++++ Supplied material
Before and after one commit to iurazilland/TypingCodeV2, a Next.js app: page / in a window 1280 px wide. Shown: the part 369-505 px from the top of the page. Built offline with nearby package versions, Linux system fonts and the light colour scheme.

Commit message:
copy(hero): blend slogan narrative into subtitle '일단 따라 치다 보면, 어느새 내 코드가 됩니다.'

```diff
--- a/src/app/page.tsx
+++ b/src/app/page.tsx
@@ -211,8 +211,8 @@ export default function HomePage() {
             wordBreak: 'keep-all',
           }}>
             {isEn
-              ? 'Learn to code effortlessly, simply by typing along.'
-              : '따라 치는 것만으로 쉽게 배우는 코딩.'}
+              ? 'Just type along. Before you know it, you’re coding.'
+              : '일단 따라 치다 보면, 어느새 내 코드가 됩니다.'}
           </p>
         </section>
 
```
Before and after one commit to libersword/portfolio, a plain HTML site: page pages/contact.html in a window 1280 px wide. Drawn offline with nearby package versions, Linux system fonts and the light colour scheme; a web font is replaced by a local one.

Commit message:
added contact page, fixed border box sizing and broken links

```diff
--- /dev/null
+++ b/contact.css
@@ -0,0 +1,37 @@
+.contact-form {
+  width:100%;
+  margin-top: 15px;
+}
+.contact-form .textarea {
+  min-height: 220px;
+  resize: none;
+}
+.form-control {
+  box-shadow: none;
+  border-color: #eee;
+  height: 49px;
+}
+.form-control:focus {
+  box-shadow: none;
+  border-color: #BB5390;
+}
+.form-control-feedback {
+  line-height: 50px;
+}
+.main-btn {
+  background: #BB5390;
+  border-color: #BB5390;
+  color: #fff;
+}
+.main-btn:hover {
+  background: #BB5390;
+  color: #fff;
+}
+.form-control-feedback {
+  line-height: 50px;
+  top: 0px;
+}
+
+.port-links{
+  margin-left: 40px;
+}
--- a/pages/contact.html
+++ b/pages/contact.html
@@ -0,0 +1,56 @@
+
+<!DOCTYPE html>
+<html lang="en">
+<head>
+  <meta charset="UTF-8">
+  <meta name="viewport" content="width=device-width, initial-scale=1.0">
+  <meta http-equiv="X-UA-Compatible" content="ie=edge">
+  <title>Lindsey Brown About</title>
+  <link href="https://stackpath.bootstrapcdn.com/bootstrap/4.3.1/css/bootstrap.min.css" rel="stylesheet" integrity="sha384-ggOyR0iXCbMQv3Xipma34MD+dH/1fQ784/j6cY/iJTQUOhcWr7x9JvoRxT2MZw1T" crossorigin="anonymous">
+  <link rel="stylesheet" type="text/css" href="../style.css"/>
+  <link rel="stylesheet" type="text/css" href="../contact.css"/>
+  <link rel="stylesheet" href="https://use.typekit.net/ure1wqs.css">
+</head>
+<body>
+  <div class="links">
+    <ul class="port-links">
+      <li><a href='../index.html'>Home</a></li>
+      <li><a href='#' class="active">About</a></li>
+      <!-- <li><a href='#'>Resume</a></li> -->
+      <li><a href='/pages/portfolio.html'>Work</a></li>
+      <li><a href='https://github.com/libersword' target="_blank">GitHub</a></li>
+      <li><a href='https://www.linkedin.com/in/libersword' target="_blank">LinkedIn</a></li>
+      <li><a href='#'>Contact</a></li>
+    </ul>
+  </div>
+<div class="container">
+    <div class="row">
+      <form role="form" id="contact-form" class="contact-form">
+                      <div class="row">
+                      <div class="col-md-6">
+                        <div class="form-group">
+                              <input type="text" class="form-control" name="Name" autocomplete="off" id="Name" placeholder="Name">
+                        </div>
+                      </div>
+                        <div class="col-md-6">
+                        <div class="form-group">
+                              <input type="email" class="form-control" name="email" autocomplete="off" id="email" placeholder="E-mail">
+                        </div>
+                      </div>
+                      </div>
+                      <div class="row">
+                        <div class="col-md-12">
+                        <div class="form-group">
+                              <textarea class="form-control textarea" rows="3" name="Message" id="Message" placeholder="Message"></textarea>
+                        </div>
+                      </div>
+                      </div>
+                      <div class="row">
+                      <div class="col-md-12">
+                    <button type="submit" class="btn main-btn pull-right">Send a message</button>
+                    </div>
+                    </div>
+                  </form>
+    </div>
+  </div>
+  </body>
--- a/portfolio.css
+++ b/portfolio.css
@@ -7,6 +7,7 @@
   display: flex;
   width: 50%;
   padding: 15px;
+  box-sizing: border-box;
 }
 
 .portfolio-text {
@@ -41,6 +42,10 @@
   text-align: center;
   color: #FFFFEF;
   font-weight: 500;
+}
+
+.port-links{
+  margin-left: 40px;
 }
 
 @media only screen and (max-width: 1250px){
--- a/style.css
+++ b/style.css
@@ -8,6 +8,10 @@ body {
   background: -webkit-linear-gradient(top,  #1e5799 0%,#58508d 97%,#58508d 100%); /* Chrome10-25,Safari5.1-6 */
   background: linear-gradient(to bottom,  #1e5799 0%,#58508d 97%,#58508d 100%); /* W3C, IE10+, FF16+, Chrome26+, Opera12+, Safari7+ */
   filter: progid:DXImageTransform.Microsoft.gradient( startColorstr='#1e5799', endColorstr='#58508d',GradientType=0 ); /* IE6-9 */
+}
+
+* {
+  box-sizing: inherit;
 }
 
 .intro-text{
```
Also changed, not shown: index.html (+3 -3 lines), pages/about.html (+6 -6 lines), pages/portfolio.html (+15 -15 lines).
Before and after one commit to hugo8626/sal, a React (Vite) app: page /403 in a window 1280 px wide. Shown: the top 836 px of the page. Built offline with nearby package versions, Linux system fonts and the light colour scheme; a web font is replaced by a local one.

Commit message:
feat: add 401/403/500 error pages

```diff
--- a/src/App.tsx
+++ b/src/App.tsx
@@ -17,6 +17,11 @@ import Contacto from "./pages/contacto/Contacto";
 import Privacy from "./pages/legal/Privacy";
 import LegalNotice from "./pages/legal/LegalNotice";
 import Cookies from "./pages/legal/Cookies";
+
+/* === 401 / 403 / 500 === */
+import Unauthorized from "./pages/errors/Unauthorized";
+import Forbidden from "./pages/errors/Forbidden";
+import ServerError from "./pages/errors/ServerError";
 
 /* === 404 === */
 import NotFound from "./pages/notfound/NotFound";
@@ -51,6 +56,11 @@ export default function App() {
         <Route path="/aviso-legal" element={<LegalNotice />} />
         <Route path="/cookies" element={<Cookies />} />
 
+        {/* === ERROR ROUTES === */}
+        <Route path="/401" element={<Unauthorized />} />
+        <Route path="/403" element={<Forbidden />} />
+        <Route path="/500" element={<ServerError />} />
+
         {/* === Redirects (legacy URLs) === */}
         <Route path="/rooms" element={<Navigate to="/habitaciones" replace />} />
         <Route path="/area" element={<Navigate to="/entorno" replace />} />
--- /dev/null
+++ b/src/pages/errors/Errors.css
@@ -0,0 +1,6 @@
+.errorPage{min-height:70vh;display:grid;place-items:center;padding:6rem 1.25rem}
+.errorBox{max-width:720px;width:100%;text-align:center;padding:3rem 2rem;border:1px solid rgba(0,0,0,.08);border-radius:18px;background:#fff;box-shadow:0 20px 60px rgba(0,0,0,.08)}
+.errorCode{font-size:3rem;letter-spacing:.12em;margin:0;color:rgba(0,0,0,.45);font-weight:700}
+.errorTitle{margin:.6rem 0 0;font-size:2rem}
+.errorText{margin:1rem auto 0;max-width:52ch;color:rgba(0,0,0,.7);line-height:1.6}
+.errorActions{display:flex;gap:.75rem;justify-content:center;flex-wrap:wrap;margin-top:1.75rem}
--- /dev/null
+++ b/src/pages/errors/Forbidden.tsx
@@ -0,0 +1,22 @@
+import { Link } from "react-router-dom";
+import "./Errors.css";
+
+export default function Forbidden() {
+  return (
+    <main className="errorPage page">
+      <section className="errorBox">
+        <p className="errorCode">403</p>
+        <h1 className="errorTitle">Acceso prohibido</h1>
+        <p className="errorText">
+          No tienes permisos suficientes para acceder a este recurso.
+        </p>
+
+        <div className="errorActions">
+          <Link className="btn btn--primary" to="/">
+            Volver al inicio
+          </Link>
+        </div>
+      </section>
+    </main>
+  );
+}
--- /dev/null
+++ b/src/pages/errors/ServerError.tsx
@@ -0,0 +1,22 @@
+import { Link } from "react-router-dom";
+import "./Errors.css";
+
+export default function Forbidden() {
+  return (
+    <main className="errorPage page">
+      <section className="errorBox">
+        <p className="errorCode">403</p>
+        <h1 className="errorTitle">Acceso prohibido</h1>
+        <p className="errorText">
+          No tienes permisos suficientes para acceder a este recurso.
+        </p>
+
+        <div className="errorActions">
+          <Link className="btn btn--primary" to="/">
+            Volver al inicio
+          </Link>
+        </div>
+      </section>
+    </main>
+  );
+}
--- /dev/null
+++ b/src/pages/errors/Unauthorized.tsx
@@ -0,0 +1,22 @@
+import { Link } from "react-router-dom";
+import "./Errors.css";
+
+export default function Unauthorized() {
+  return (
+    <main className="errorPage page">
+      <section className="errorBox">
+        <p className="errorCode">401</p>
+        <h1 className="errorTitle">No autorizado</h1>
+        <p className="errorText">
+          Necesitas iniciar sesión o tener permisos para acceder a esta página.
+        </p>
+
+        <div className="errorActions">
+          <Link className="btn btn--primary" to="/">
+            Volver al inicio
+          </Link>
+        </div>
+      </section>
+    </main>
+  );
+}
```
++++++++
▶ What you will do
In the records, find every line that has the string "default" and copy it.

▶ Exercise solution
@@ -211,8 +211,8 @@ export default function HomePage() {
@@ -51,6 +56,11 @@ export default function App() {
+export default function Forbidden() {
+export default function Forbidden() {
+export default function Unauthorized() {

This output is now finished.